Code of Conduct for Businesses Operating in South Africa

by The Africa Fund
New York, New York, United States
July 1993
2 pages
Type: Statement
Coverage in Africa: South Africa
Coverage outside Africa: United States
Language: English
Contents: Introduction • Components of the Code • Equal Opportunity • Training and Education • Worker's Rights • Working and Living Conditions • Job Creation and Security • Community Relations • Consumer Protection • Environmental Protection • Empowerment of Black Business • Implementation • Code of conduct for business operating in South Africa adopted by the South African Council of Churches (SACC). The Code says the apartheid system has historically burdened South Africa with gross economic distortions, stagnation, secrecy, severe discrimination and natural devastation; it has deprived the country's workers, communities and environment of the fundamental rights written into international conventions and upheld in other countries; in order to reverse this crippling legacy and to improve the economic wellbeing of all South Africans, investment by both South African and multinational companies needs to be reshaped for an equitable, democratic and life-enhancing society; the Code outlines ways in which business can play a constructive and creative role in partnership with workers, communities and other members of civil society to lay the economic foundations for a stable and prosperous South Africa; while these standards are also expected to inform the policies of a democratically elected government, in the interim, they are designed to apply to companies operating in South Africa. The Code says companies should ensure that their operations are free from discrimination based on race, sex, religion, political opinion or physical handicap, and implement affirmative action programs designed to protect the equal rights and just treatment of the historically disadvantaged. The Code discusses employees' rights, the right to strike, collective bargaining, international conventions, black-owned South African businesses, and social responsibility programs.

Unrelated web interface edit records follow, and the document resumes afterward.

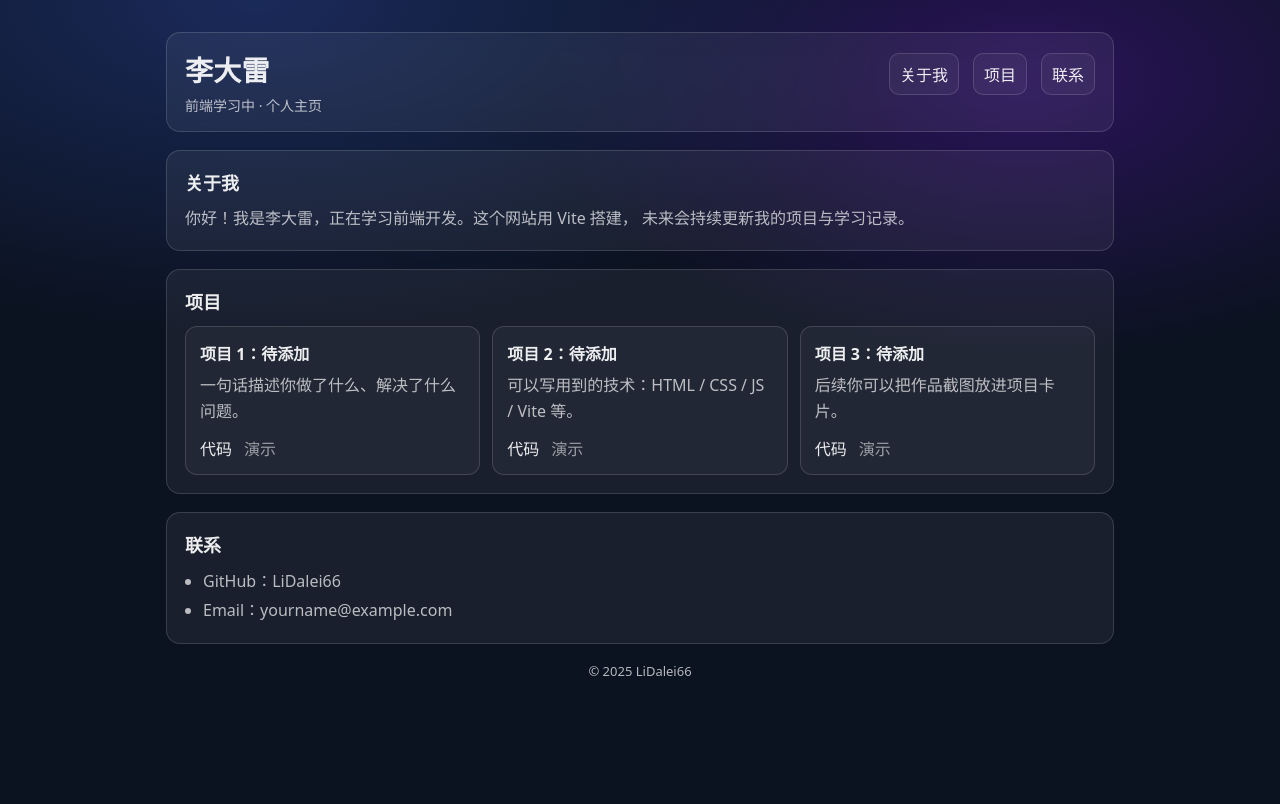
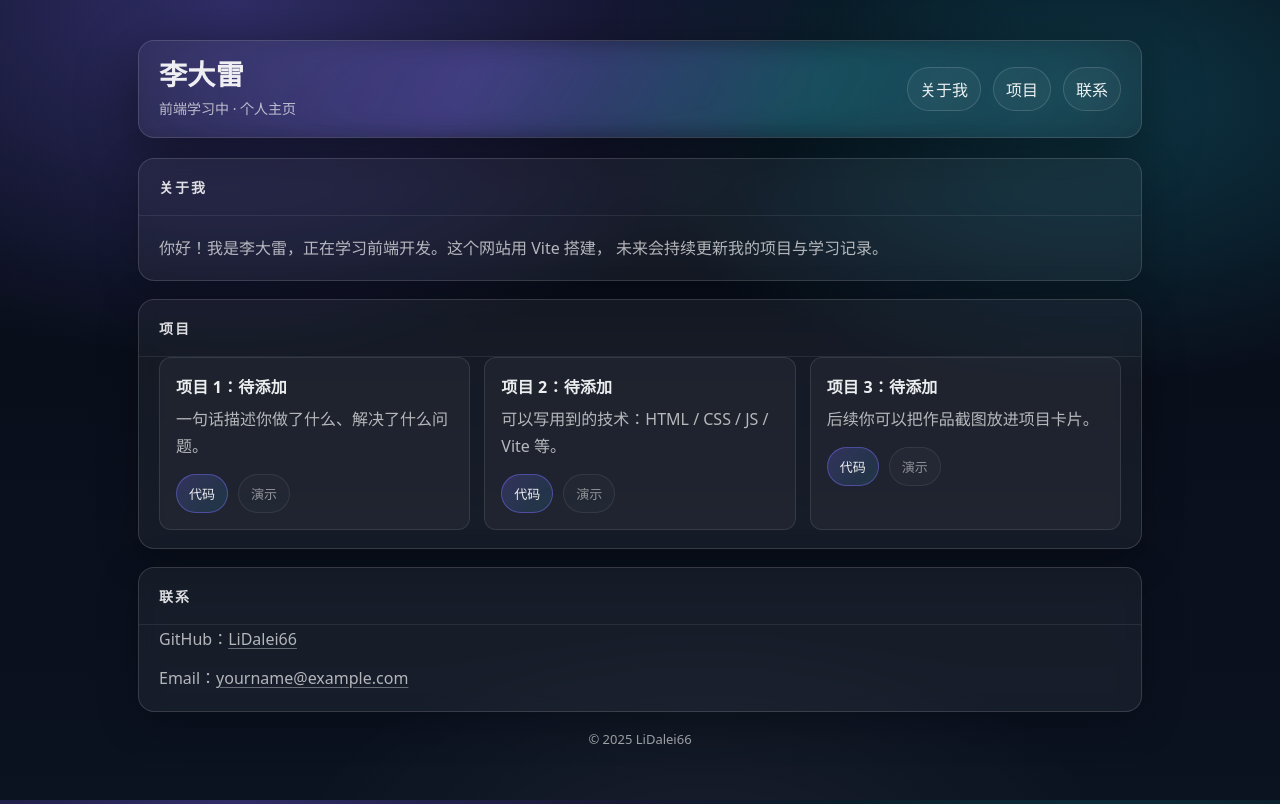
Before and after one commit to LiDalei66/myWeb, a website built with Vite: page index.html in a window 1280 px wide. Built offline with nearby package versions, Linux system fonts and the light colour scheme.

Commit message:
Improve UI

```diff
--- a/src/style.css
+++ b/src/style.css
@@ -1,10 +1,22 @@
 :root {
-  color-scheme: light;
-  --bg: #0b1220;
-  --panel: rgba(255, 255, 255, 0.06);
+  color-scheme: dark;
+
+  /* Palette */
+  --bg: #070b16;
+  --bg2: #0b1220;
+  --surface: rgba(255, 255, 255, 0.06);
+  --surface2: rgba(255, 255, 255, 0.08);
   --text: rgba(255, 255, 255, 0.92);
-  --muted: rgba(255, 255, 255, 0.7);
+  --muted: rgba(255, 255, 255, 0.68);
   --border: rgba(255, 255, 255, 0.14);
+  --border2: rgba(255, 255, 255, 0.22);
+  --accent: #7c6dff;
+  --accent2: #22d3ee;
+
+  /* Layout */
+  --radius: 16px;
+  --radius-sm: 12px;
+  --shadow: 0 16px 60px rgba(0, 0, 0, 0.45);
 }
 
 * {
@@ -16,14 +28,20 @@ body {
   height: 100%;
 }
 
+html {
+  scroll-behavior: smooth;
+}
+
 body {
   margin: 0;
-  font-family: system-ui, -apple-system, Segoe UI, Roboto, Helvetica, Arial,
-    "Apple Color Emoji", "Segoe UI Emoji";
-  background: radial-gradient(1200px 600px at 20% 0%, #1a2a5a 0%, transparent 55%),
-    radial-gradient(900px 500px at 80% 10%, #2a145a 0%, transparent 55%),
-    var(--bg);
+  font-family: ui-sans-serif, system-ui, -apple-system, Segoe UI, Roboto,
+    Helvetica, Arial, "Apple Color Emoji", "Segoe UI Emoji";
   color: var(--text);
+  background:
+    radial-gradient(1100px 650px at 18% 0%, rgba(124, 109, 255, 0.35) 0%, transparent 55%),
+    radial-gradient(900px 520px at 85% 12%, rgba(34, 211, 238, 0.22) 0%, transparent 55%),
+    radial-gradient(700px 420px at 55% 110%, rgba(255, 255, 255, 0.06) 0%, transparent 60%),
+    linear-gradient(180deg, var(--bg), var(--bg2));
 }
 
 a {
@@ -32,128 +50,225 @@ a {
 }
 
 a:hover {
-  text-decoration: underline;
+  text-decoration: none;
+}
+
+a:focus-visible {
+  outline: 2px solid rgba(124, 109, 255, 0.9);
+  outline-offset: 3px;
+  border-radius: 10px;
 }
 
 .container {
-  max-width: 980px;
+  max-width: 1040px;
   margin: 0 auto;
-  padding: 32px 16px 48px;
+  padding: 40px 18px 56px;
 }
 
 .header {
+  position: relative;
   display: flex;
-  align-items: baseline;
+  align-items: center;
   justify-content: space-between;
-  gap: 16px;
-  padding: 16px 18px;
+  gap: 18px;
+  padding: 18px 20px;
   border: 1px solid var(--border);
-  background: var(--panel);
-  border-radius: 14px;
-  backdrop-filter: blur(10px);
+  border-radius: var(--radius);
+  background: rgba(255, 255, 255, 0.05);
+  backdrop-filter: blur(12px);
+  box-shadow: var(--shadow);
+  overflow: hidden;
+}
+
+.header::before {
+  content: "";
+  position: absolute;
+  inset: -2px;
+  background: linear-gradient(
+    120deg,
+    rgba(124, 109, 255, 0.0),
+    rgba(124, 109, 255, 0.35),
+    rgba(34, 211, 238, 0.25),
+    rgba(124, 109, 255, 0.0)
+  );
+  filter: blur(14px);
+  opacity: 0.85;
+  pointer-events: none;
+}
+
+.header > * {
+  position: relative;
 }
 
 h1 {
   margin: 0;
-  font-size: 28px;
+  font-size: clamp(24px, 2.2vw, 30px);
   letter-spacing: 0.2px;
+  line-height: 1.1;
 }
 
 .subtitle {
-  margin: 6px 0 0;
+  margin: 8px 0 0;
   color: var(--muted);
   font-size: 14px;
+  line-height: 1.5;
 }
 
 .nav {
   display: flex;
-  gap: 14px;
+  gap: 12px;
   flex-wrap: wrap;
 }
 
 .nav a {
-  padding: 8px 10px;
+  padding: 9px 12px;
   border: 1px solid var(--border);
-  border-radius: 10px;
+  border-radius: 999px;
   background: rgba(255, 255, 255, 0.04);
+  transition: transform 120ms ease, border-color 120ms ease,
+    background-color 120ms ease;
+}
+
+.nav a:hover {
+  border-color: var(--border2);
+  background: rgba(255, 255, 255, 0.07);
+  transform: translateY(-1px);
 }
 
 .main {
-  margin-top: 18px;
+  margin-top: 20px;
   display: grid;
   gap: 18px;
 }
 
 .section {
-  padding: 18px;
   border: 1px solid var(--border);
-  background: var(--panel);
-  border-radius: 14px;
+  border-radius: var(--radius);
+  background: rgba(255, 255, 255, 0.05);
+  backdrop-filter: blur(10px);
+  box-shadow: 0 10px 40px rgba(0, 0, 0, 0.25);
+  overflow: hidden;
+}
+
+.section > * {
+  padding: 18px 20px;
 }
 
 .section h2 {
-  margin: 0 0 10px;
-  font-size: 18px;
+  margin: 0;
+  font-size: 14px;
+  letter-spacing: 0.14em;
+  text-transform: uppercase;
+  color: rgba(255, 255, 255, 0.86);
+  border-bottom: 1px solid rgba(255, 255, 255, 0.08);
 }
 
 .section p {
   margin: 0;
   color: var(--muted);
-  line-height: 1.7;
+  line-height: 1.75;
 }
 
 .grid {
   display: grid;
-  gap: 12px;
-  grid-template-columns: repeat(3, minmax(0, 1fr));
-  margin-top: 12px;
+  gap: 14px;
+  grid-template-columns: repeat(auto-fit, minmax(240px, 1fr));
+  padding-top: 0;
 }
 
 .card {
-  border: 1px solid var(--border);
-  border-radius: 12px;
-  padding: 14px;
+  border: 1px solid rgba(255, 255, 255, 0.10);
+  border-radius: var(--radius-sm);
+  padding: 16px;
   background: rgba(255, 255, 255, 0.04);
+  transition: transform 140ms ease, border-color 140ms ease,
+    background-color 140ms ease, box-shadow 140ms ease;
+}
+
+.card:hover {
+  transform: translateY(-2px);
+  border-color: rgba(124, 109, 255, 0.35);
+  background: rgba(255, 255, 255, 0.06);
+  box-shadow: 0 14px 40px rgba(0, 0, 0, 0.28);
 }
 
 .card h3 {
   margin: 0 0 8px;
   font-size: 16px;
+  letter-spacing: 0.2px;
 }
 
 .card p {
-  margin: 0 0 12px;
+  margin: 0 0 14px;
   color: var(--muted);
-  line-height: 1.6;
+  line-height: 1.7;
 }
 
 .links {
   display: flex;
-  gap: 12px;
+  gap: 10px;
+  flex-wrap: wrap;
+}
+
+.links a {
+  display: inline-flex;
+  align-items: center;
+  gap: 8px;
+  padding: 9px 12px;
+  border-radius: 999px;
+  border: 1px solid rgba(255, 255, 255, 0.14);
+  background: rgba(255, 255, 255, 0.04);
+  transition: transform 120ms ease, border-color 120ms ease,
+    background-color 120ms ease;
+  font-size: 13px;
+}
+
+.links a:hover {
+  transform: translateY(-1px);
+  border-color: rgba(34, 211, 238, 0.35);
+  background: rgba(34, 211, 238, 0.08);
+}
+
+.links a:first-child {
+  border-color: rgba(124, 109, 255, 0.45);
+  background: linear-gradient(
+    135deg,
+    rgba(124, 109, 255, 0.22),
+    rgba(34, 211, 238, 0.10)
+  );
 }
 
 .links a[aria-disabled="true"] {
-  opacity: 0.6;
+  opacity: 0.55;
   pointer-events: none;
 }
 
 .contact {
-  margin: 10px 0 0;
-  padding-left: 18px;
+  margin: 0;
+  padding: 0 20px 18px;
+  list-style: none;
+  display: grid;
+  gap: 10px;
   color: var(--muted);
   line-height: 1.8;
 }
 
+.contact a {
+  text-decoration: underline;
+  text-decoration-color: rgba(255, 255, 255, 0.35);
+  text-underline-offset: 3px;
+}
+
 .footer {
   margin-top: 18px;
-  color: var(--muted);
+  color: rgba(255, 255, 255, 0.62);
   text-align: center;
   font-size: 13px;
 }
 
-@media (max-width: 860px) {
-  .grid {
-    grid-template-columns: 1fr;
+@media (max-width: 720px) {
+  .container {
+    padding: 28px 14px 44px;
   }
 
   .header {
@@ -161,3 +276,10 @@ h1 {
     flex-direction: column;
   }
 }
+
+@media (prefers-reduced-motion: reduce) {
+  * {
+    scroll-behavior: auto;
+    transition: none !important;
+  }
+}
```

Used by permission of Africa Action (successor to The Africa Fund).
Collection: Kathleen M. Devine papers